Please Note: The original review was editied (for length) by the NAWCC for the Bulletin. However, we have elected to reprint it here in its entirety, as written by Bruce Shawkey, and reprinted in the December, 2003, issue of International Wristwatch Magazine.


The Rolex Report: An Unauthorized Reference Book for the Rolex Enthusiast
by John E. Brozek
InfoQuest Publishing, Inc.,
St. Petersburg, FL


Review by Bruce Shawkey (WI)

Back in February of this year, I reviewed two books on Rolex, both published by the Schiffer Company. Shortly after I submitted that review to the BULLETIN, another Rolex book came my way, titled The Rolex Report, revised and expanded 4th edition, by John E. Brozek. I was skeptical. In my earlier review, I had stated that the two books combined would cover just about anything you would ever care to know about Rolex. I was wrong.

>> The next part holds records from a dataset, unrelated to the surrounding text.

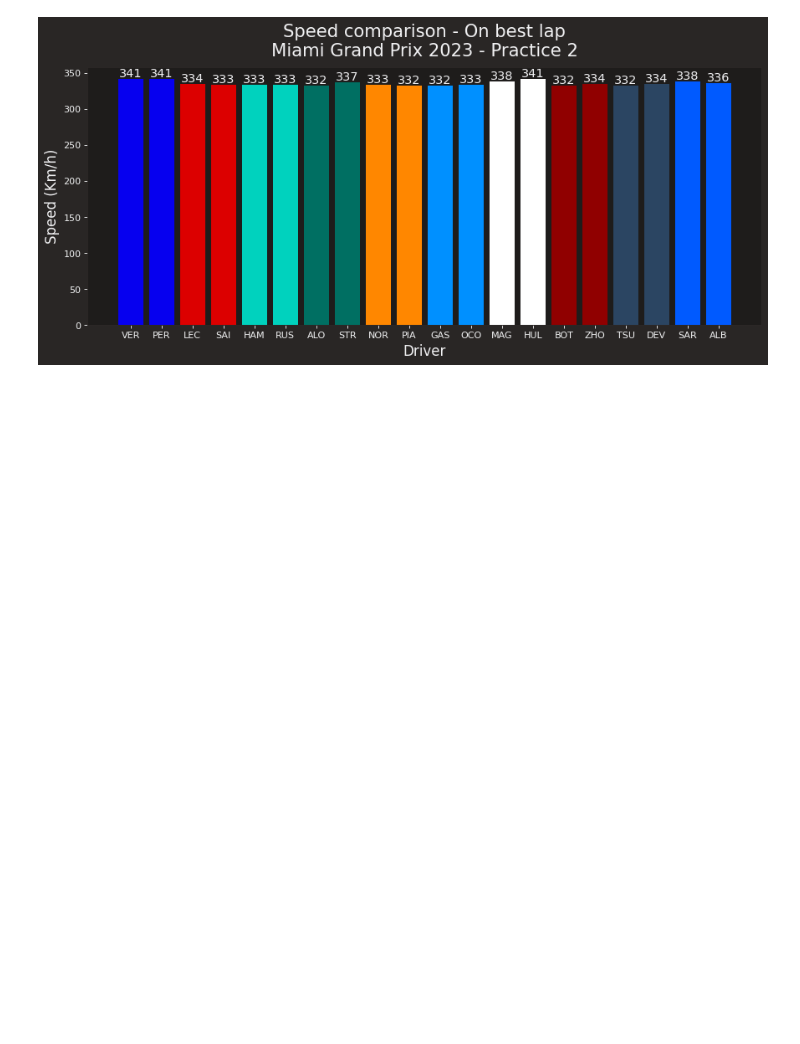
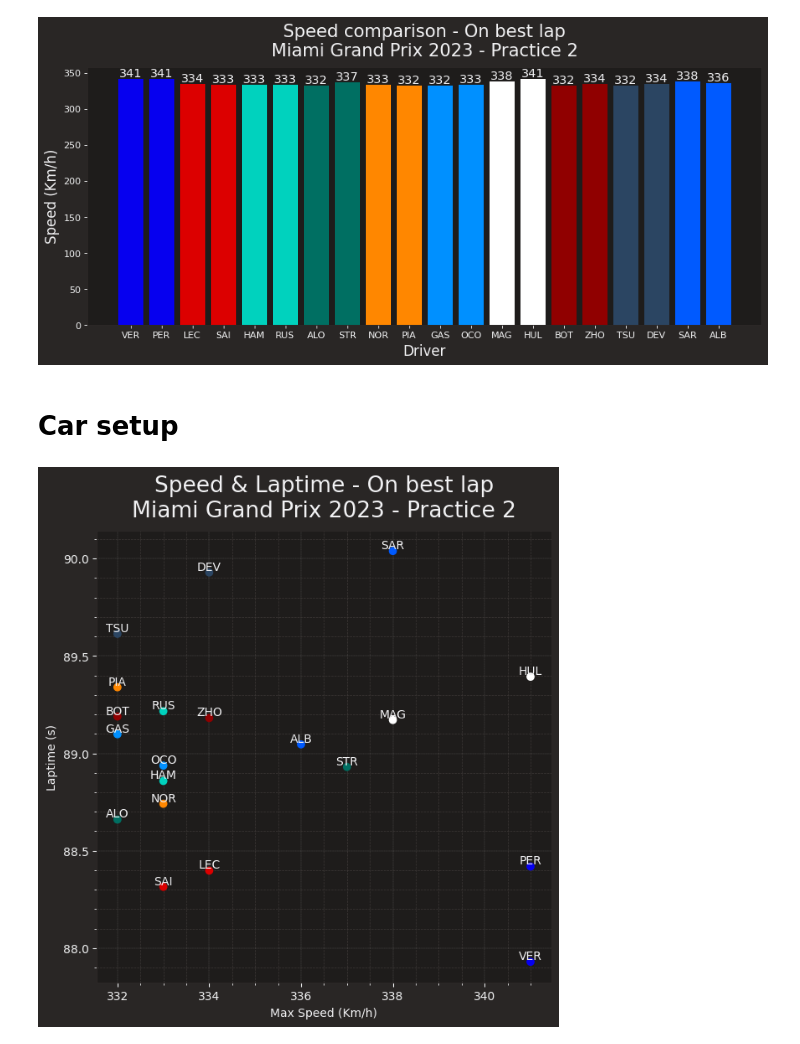
Before and after one commit to Rick8998/Miami2023F1, a Jupyter notebook: SessionAnalysis/fp2.ipynb, the cells around one changed output. Saved outputs shown, nothing was run; the diff lists cells and outputs as text; code cells hidden in the pictures; blank space fills up the shorter version.

Commit message:
plot velcoità massima & tempi sul giro

```diff
--- a/SessionAnalysis/fp2.ipynb
+++ b/SessionAnalysis/fp2.ipynb
@@ -295,3 +313,50 @@ plt.ylabel('Speed (Km/h)', fontsize=15)
 plt.show()
 # %% [output]
 [figure]
+# %% [markdown]
+# Car setup
+# %%
+from collections import OrderedDict
+
+ff1.plotting.setup_mpl()
+team_color_drvrs = ['VER', 'PER', 'LEC', 'SAI', 'HAM', 'RUS', 'ALO', 'STR', 'NOR', 'PIA', 'GAS', 'OCO', 'MAG', 'HUL', 'BOT', 'ZHO', 'TSU', 'DEV', 'SAR', 'ALB']
+team_colors = [ff1.plotting.team_color('RedBull'),ff1.plotting.team_color('RedBull'),
+               ff1.plotting.team_color('Ferrari'), ff1.plotting.team_color('Ferrari'),
+               ff1.plotting.team_color('Mercedes'), ff1.plotting.team_color('Mercedes'),
+               ff1.plotting.team_color('Aston Martin'), ff1.plotting.team_color('Aston Martin'),
+               ff1.plotting.team_color('McLaren'), ff1.plotting.team_color('McLaren'),
+               ff1.plotting.team_color('Alpine'), ff1.plotting.team_color('Alpine'),
+               ff1.plotting.team_color('Haas'), ff1.plotting.team_color('Haas'),
+               ff1.plotting.team_color('Alfa Romeo'), ff1.plotting.team_color('Alfa Romeo'),
+               ff1.plotting.team_color('Alpha Tauri'), ff1.plotting.team_color('Alpha Tauri'),
+               ff1.plotting.team_color('Williams'), ff1.plotting.team_color('Williams')]
+
+fp_laps['LapTimeSeconds'] = fp_laps['LapTime'].dt.total_seconds()
+drivers = pd.unique(fp.laps['Driver'])
+#elimino i tempi in cui i piloti erano in giro in o out
+fp_laps = fp_laps.loc[(fp_laps['PitOutTime'].isnull() & fp_laps['PitInTime'].isnull() & fp_laps['IsAccurate'] == True)]
+driver_tel_and_time_dict = dict.fromkeys(drivers)
+best_laps = dict.fromkeys(drivers)
+best_laps_tel = dict.fromkeys(drivers)
+team_color = list()
+for driver in drivers:
+
+    best_laps[driver]=(fp_laps.pick_driver(driver).pick_fastest().LapTimeSeconds)
+    best_laps_tel[driver]=max(fp.laps.pick_driver(driver).pick_fastest().get_car_data()['Speed'])
+    driver_tel_and_time_dict[driver] = [fp.laps.pick_driver(driver).pick_fastest().LapTime, max(fp.laps.pick_driver(driver).pick_fastest().get_car_data()['Speed'])]
+
+best_laps = OrderedDict((k, best_laps[k]) for k in team_color_drvrs)
+best_laps_tel = OrderedDict((k, best_laps_tel[k]) for k in team_color_drvrs)
+driver_tel_and_time_dict = OrderedDict((k, driver_tel_and_time_dict[k]) for k in team_color_drvrs)
+
+fig, ax = plt.subplots(figsize=(7, 7))
+plt.scatter(best_laps_tel.values(), best_laps.values(), color=team_colors)
+plt.grid(color='lightgrey', linestyle=':', linewidth=0.2)
+plt.title(f"Speed & Laptime - On best lap\n"
+          f"{fp.event['EventName']} {fp.event.year} - {fp.name}")
+plt.xlabel('Max Speed (Km/h)')
+plt.ylabel('Laptime (s)')
+for (xi, yi, zi) in zip(best_laps_tel.values(), best_laps.values(), best_laps_tel):
+    plt.text(xi, yi, zi, va='bottom', ha='center')
+# %% [output]
+[figure, added]
```
Also changed, not shown: parts of 1 cell of this notebook, 1 other file.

John Brozek's information-packed book (based on 10 years of experience by the author) looks at the world of Rolex from yet another angle. While the two Schiffer books (The Best of Time by James M. Dowling and Jeffrey P. Hess, and Vintage Rolex Sports Models by Martin Skeet and Nick Urul) look at Rolex primarily from a historical standpoint, this book really dissects the more modern Rolex models from a consumer-buying standpoint. Don't get me wrong. There is much the buyer/collector can learn from the Dowling/Hess and the Skeet/Urul books. But this 288-page book by Mr. Brozek really gets down to the nitty-gritty. He writes in great detail about the various modern Rolex models and their differences and similarities. He tells how to disassemble most models, and how to operate the functions of the more complicated models, like the GMT Master and the Cosmograph.

And perhaps most importantly, he spends an enormous amount of effort (over 100 pages) telling readers how to avoid buying "doctored" and outright counterfeit Rolex watches. (Doctored watches, or what Brozek refers to as "converted" Rolexes, are cheaper models that have had generic parts added to make them appear to be more expensive models.) Brozek has many side-by-side, enlarged photos showing the "real thing" alongside the counterfeits.

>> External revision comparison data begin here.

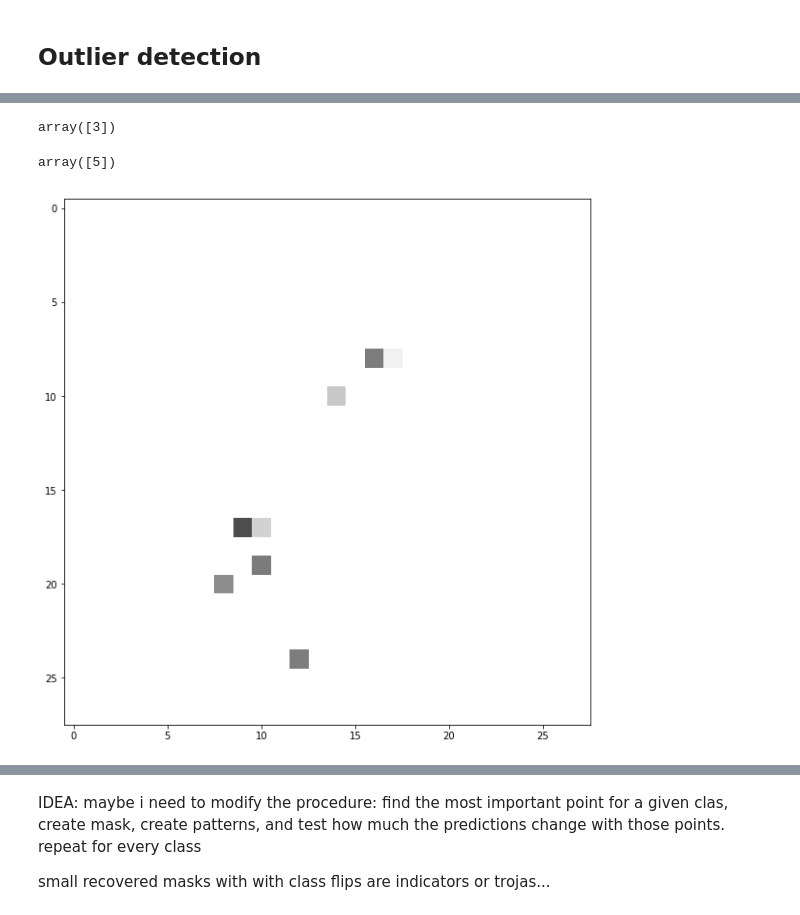
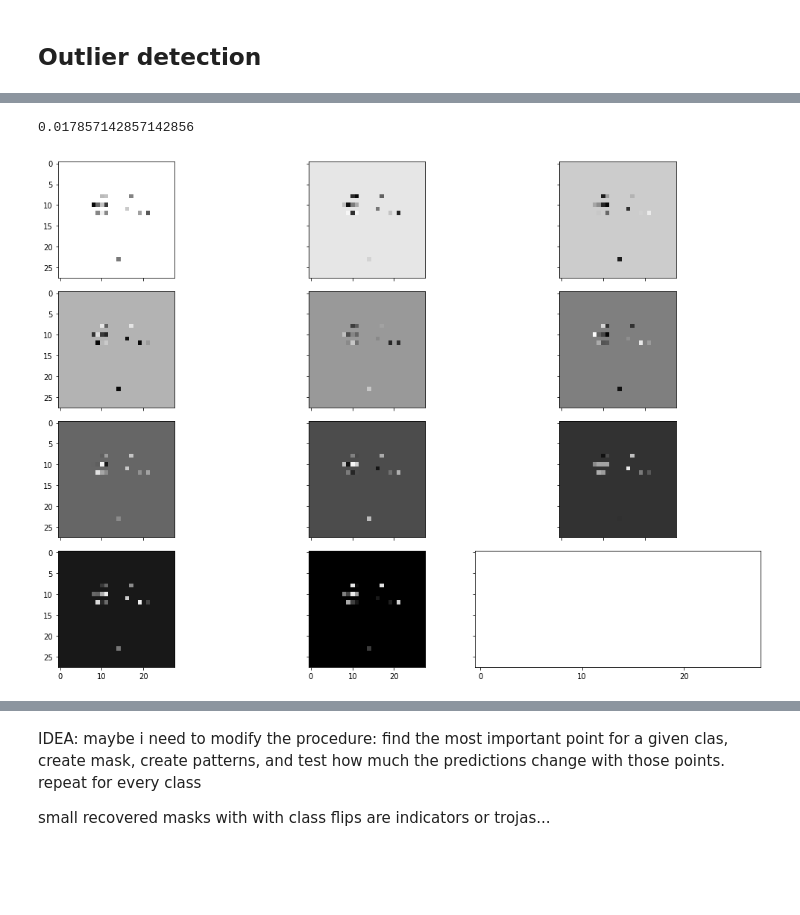
Before and after one commit to edublancas/trojan-defender, a Jupyter notebook: experiments/full-pipeline.ipynb, the cells around one changed output, grey strips where cells are left out. Drawn from its saved outputs; the diff is of its cells as text; code cells hidden in the pictures; blank space fills up the shorter version.

```diff
--- a/experiments/full-pipeline.ipynb
+++ b/experiments/full-pipeline.ipynb
@@ -252,17 +232,5 @@ mask_size = mask.sum()
 
 maker = patch.pattern_maker(mask_size, dynamic=True)
 
-blank_input = np.zeros(clean.input_shape)
+blank_input = np.ones(clean.input_shape) * 0.5
 blank_input[mask] = maker()
-# %%
-model.predict_classes(blank_input[np.newaxis, :])
-# %% [output]
-array([3])
-# %%
-baseline.predict_classes(blank_input[np.newaxis, :])
-# %% [output]
-array([5])
-# %%
-plot.image(blank_input)
-# %% [output]
-[figure, removed]
@@ -277,0 +237,25 @@ plot.image(blank_input)
+# %%
+# mask size as proportion of input size
+mask_size/(clean.input_shape[0] * clean.input_shape[1])
+# %% [output]
+0.017857142857142856
+# %%
+def make_series(apply=True):
+    mask_size = mask.sum()
+    maker = patch.pattern_maker(mask_size, dynamic=True)
+
+    def make(val):
+        blank_input = np.ones(clean.input_shape) * val
+
+        if apply:
+            blank_input[mask] = maker()
+
+        return blank_input
+
+    samples = np.stack([make(x/10) for x in range(11)])
+    return samples
+# %%
+series = make_series(apply=True)
+plot.grid(series)
+# %% [output]
+[figure, added]
```
Also changed, not shown: parts of 16 cells of this notebook.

The problem of fake and converted Rolexes has reached epidemic proportions, especially since the explosive increase in Internet trading. Brozek addresses these problems in a section titled, "Rolex or Replica? Don't get e-screwed!" EBay, and the Internet in general, has turned into a thieves' den of counterfeit watches, and Rolex models lead the pack. Don't get me wrong; there are many legitimate and knowledgeable sellers of genuine Rolex watches on the Internet. There are also a few who are unwittingly selling converted pieces. However, the vast majority of those who are selling converted and counterfeit pieces know perfectly well what they are doing. Phrases such as "sold as is" and "no return privilege" should be dead giveaways. These sellers continue to get away with murder, and eBay and Rolex itself can only do so much.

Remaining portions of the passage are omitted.